Get a medium pot of water boiling. Meanwhile in a medium frying pan brown the meat and onion until the meat is well browned. Add the amount of brown rice that suits you. Next add your seasonings. This is the fun part as you get to taste the mixture to suit your family! Turn off the heat, and let it sit while you concentrate on the fun part.

Rinse your greens and drop them a few at a time into a pot of boiling water.
How long you blanch your greens depends on the type of greens...Swiss Chard takes just a couple of minutes, while Bok Choy or other cabbages will take 4 to 5. When the leaves take on a darker green and are slightly wilted, remove them from the pot, and lay them flat on a cutting board. I wrap 2-3 at a time. Drop the next few in the boiling water.

Usually I use all my stems...but these stems will rip a Swiss Chard roll, so I cut the stem out by making a cut on either side of the stem up into the leaf. (The stems make a good snack for hungry children eagerly watching you!)

Next I take about 1/4 cup plus or minus of the meat mixture and
place it in the middle of the wilted leaf. Add a couple of teaspoons of Ricotta Cheese on top of the filling. Watch your proportions as you will be rolling this similar to an Egg Roll!

 Next, fold the left and right sides of your green over the filling. Starting at the bottom of your leaf, roll the filling into the leaf. Keep the roll nice and tight. (I think these will freeze at this point. Simply tray freeze the rolls, then after they freeze put them into a ziploc bag for quick meals in the future!)

 Place each roll into a casserole dish in a single layer.

Sprinkle diced tomatoes over the rolls, including as much juice as you have available from the tomato.  Lastly sprinkle with mozzarella cheese and more Italian Seasoning. Salt once again if you are like us. Bake, covered at 350 degrees for 25 to 30 minutes.

I served ours with any left over filling to my extra hungry men. Another idea is to freeze the filling for a quick "stuffing" for peppers, zucchini, or this recipe again soon!

News from the Farm

This year at nearly all our markets we will be selling farm fresh bread and cinnamon rolls made from our stone ground wheat.

Our latest addition from the farm kitchen is our growing line of Gluten Free beads, Baguettes, Cinnamon Rolls and Cookies!
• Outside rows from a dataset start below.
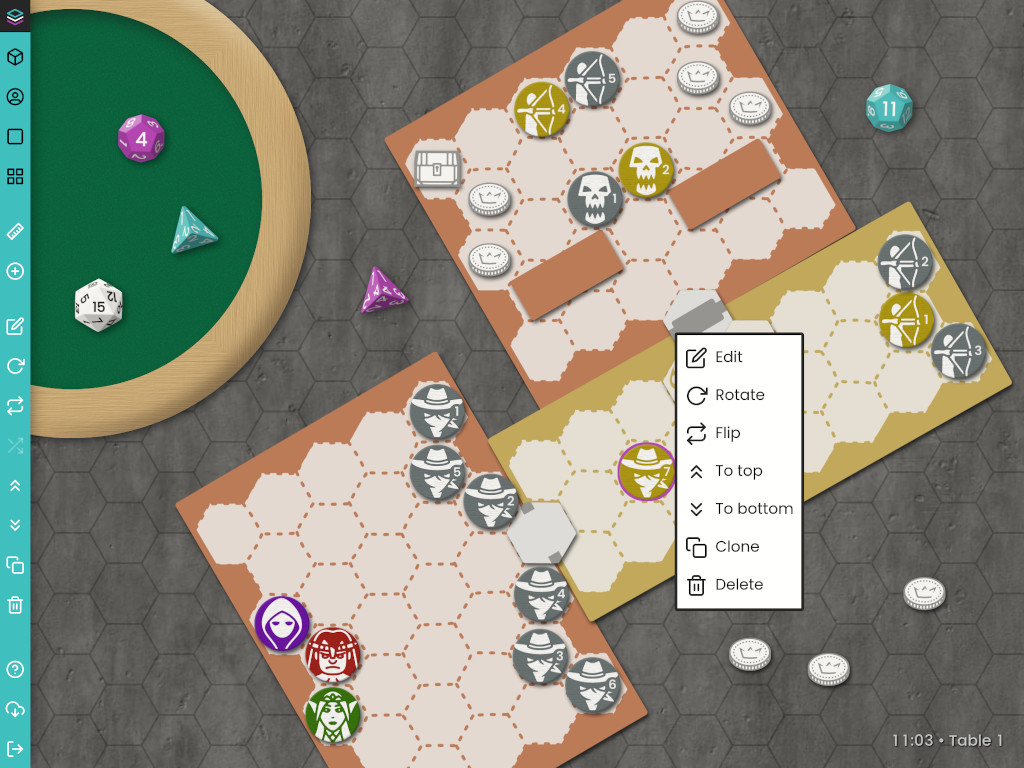
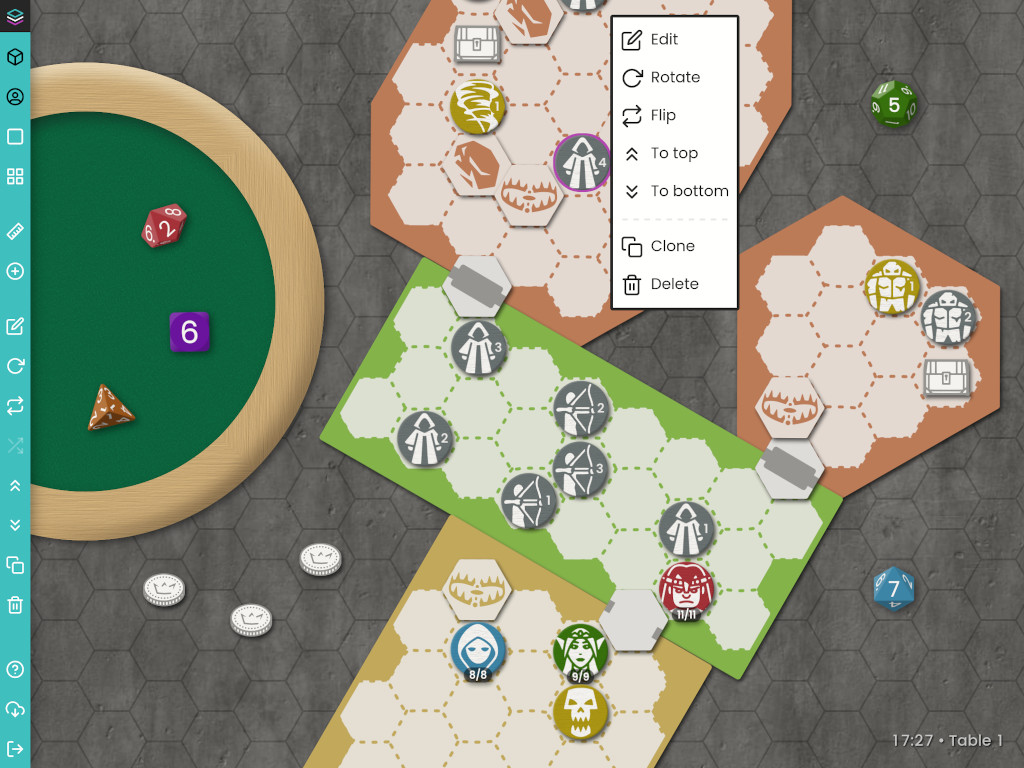
updated screenshots

diff --git a/docs/roadmap.md b/docs/roadmap.md
@@ -12,9 +12,9 @@ This document is part of the [FreeBeeGee documentation](DOCS.md). It contains a 
 * [X] content: more helper/marker overlays (pin, areas)
 * [X] system: random material offset
 * [X] protected pieces: no-delete, no-clone, no-move
-* [ ] pre-release
+* [X] pre-release
   * [X] bump dependencies
-  * [ ] bugfixes + refactoring
+  * [X] bugfixes + refactoring
     * [X] refactor pieces scss
     * [X] disable rotate for other-pieces
     * [X] count _ assets against room size limit
@@ -23,7 +23,7 @@ This document is part of the [FreeBeeGee documentation](DOCS.md). It contains a 
   * [X] review + run tests
   * [X] review tutorial
   * [X] bump engine, version/codename & update CHANGELOG
-  * [ ] update screenshots
+  * [X] update screenshots
 
 ## Backlog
These products are carefully made in a gluten kitchen, so assess your dietary needs and enjoy! 

 We gather and lightly hand wash well over 100 eggs a day. We sell them at each of our markets.
Our flock of 250 Black Australorp chickens are aging, so we've begun a new flock of 350 Red Sex Link hens to replace them, and will begin to lay this fall
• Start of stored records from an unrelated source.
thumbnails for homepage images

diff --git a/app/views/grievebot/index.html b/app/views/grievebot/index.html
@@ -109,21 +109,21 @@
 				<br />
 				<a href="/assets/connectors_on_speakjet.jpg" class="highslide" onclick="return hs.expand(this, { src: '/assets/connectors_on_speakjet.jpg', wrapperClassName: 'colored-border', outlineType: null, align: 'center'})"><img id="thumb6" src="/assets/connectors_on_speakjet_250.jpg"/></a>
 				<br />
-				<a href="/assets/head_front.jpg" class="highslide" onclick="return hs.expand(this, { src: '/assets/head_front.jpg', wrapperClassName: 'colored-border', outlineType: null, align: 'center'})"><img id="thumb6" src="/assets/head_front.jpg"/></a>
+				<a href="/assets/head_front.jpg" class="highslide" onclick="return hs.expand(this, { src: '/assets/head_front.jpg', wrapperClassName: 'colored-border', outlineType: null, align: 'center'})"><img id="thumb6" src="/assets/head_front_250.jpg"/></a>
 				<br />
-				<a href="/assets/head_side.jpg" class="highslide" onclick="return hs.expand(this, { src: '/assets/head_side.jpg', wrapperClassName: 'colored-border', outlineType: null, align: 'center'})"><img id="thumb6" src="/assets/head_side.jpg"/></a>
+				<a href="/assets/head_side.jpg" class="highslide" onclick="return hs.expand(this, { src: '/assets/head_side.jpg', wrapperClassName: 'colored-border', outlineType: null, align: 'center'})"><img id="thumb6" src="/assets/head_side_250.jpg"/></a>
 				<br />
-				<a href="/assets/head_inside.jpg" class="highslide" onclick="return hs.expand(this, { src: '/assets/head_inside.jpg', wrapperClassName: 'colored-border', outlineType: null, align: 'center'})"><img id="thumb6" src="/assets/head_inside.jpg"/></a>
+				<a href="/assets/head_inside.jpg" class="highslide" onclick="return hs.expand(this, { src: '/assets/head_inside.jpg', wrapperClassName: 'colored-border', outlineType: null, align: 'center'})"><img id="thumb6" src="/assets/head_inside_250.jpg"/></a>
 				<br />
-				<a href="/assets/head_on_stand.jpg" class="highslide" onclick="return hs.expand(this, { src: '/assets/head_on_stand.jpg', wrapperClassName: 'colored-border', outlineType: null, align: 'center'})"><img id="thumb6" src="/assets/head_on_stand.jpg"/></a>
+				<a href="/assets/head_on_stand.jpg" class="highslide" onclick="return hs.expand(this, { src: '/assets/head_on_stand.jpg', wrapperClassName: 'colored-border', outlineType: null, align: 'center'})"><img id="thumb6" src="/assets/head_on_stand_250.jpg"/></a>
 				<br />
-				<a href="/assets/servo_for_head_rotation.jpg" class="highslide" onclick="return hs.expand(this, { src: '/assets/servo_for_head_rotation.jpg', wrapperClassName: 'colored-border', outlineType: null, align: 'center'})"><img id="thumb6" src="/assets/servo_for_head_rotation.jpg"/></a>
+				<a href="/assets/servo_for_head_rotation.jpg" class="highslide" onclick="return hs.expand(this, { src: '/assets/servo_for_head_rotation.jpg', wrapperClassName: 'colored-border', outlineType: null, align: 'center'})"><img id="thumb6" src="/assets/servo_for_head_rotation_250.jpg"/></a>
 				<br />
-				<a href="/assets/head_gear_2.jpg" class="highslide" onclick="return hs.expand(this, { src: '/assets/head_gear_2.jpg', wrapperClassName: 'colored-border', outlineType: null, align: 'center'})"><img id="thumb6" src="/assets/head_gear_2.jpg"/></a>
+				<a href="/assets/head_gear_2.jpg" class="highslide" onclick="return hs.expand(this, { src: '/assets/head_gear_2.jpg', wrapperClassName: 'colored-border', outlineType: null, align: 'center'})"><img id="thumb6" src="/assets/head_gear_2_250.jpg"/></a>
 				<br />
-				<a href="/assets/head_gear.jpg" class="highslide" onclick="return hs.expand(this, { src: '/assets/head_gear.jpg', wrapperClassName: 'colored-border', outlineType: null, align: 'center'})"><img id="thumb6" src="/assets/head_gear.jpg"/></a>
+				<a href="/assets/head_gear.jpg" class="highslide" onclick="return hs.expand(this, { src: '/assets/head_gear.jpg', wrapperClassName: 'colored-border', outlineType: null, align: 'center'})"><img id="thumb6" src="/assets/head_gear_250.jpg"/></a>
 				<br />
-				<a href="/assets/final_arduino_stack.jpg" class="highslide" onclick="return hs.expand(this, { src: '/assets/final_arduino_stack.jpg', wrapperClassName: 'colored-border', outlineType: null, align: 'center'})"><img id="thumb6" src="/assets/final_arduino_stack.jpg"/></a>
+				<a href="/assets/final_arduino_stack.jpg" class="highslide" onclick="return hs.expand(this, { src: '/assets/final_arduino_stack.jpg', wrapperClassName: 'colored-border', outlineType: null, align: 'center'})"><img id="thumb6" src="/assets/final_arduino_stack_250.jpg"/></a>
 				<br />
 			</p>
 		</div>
Strawberry season is winding down. This year you will not see our berries lined up so pretty on our market tables. All our strawberries are being made into the freshest tasting strawberry jam you've ever eaten! (Humble eh?) Give it a try and see if you agree! 
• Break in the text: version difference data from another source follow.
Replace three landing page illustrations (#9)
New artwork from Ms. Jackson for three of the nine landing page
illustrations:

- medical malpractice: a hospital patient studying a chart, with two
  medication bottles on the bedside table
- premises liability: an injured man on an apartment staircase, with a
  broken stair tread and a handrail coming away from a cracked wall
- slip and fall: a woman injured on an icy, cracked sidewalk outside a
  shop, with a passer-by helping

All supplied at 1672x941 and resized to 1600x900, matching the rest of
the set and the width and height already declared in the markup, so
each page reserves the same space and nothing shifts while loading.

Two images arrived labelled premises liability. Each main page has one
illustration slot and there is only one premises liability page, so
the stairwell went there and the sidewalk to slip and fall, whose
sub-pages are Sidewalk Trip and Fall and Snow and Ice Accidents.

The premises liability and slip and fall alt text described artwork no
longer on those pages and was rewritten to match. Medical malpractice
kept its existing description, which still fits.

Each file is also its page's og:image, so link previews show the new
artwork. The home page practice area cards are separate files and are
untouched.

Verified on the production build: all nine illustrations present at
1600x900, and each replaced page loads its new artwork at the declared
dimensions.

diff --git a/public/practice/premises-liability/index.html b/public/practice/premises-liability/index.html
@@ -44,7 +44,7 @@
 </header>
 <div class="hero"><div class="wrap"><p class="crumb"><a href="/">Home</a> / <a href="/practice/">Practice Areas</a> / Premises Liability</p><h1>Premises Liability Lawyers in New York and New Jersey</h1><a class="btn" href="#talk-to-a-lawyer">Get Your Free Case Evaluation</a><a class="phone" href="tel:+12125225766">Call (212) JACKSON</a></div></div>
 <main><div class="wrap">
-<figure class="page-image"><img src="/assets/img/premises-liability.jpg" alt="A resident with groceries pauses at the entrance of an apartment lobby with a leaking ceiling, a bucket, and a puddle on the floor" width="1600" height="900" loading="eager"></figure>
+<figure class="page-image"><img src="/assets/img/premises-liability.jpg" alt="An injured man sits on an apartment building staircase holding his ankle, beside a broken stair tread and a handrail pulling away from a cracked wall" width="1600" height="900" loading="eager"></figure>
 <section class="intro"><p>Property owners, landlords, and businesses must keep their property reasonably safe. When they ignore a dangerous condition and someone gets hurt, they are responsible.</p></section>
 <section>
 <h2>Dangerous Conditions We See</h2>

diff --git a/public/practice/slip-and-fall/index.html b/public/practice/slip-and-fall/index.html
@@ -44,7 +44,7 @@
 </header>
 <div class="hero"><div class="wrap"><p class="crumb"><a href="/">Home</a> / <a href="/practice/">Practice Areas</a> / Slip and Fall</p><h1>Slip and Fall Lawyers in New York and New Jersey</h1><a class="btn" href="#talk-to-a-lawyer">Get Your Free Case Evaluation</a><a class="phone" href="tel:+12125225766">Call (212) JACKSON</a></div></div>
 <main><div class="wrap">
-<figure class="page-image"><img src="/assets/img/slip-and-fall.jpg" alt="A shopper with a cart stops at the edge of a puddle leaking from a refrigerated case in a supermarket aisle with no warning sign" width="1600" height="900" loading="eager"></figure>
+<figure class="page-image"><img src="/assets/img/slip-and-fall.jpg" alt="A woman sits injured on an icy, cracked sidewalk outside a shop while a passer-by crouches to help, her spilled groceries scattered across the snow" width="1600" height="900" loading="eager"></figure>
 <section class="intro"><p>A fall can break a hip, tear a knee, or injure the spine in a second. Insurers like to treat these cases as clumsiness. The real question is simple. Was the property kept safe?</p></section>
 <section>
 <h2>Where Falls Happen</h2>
Each jar of our strawberry jam is made with a natural pectin made from grapefruit peels which allows it to jell with MUCH less sugar. This way you get to enjoy the ripe taste of our mountain grown berries!

A busy day in the farmhouse kitchen!

A project of our youngest farmers is the offering of our strawberry infused lemonade at the Dixie Lee Farmer's Market in Farragut! Enjoy!'s time for a little Grandma bragging!

Josiah helping Grandpa give a tractor a spring tune-up!

We've not had the chance to meet Christina face to face yet, but her smile has won our hearts.

Samuel and Josiah picnicked and played on the farm this spring before returning to South Dakota.

Tiny Michaela is our newest blessing. Caleb and Shelby are sure blessed!

Samuel has loved the chickens since he was a he's playing with a chick from our first batch of pastured broilers. They'll be ready for market in a few weeks!

Grandma snuggling with Benjamin. 

Asparagus season is winding down, so enjoy it in your shares this week!

We continually plant all season. Each week the men are putting in new crops to meet your needs up till frost (and beyond!)

"As for me and my house, we will serve the Lord."
                                 Joshua 24: 15

From all our busy farming family to yours,
Abundant Blessings,
The Farmer's Wife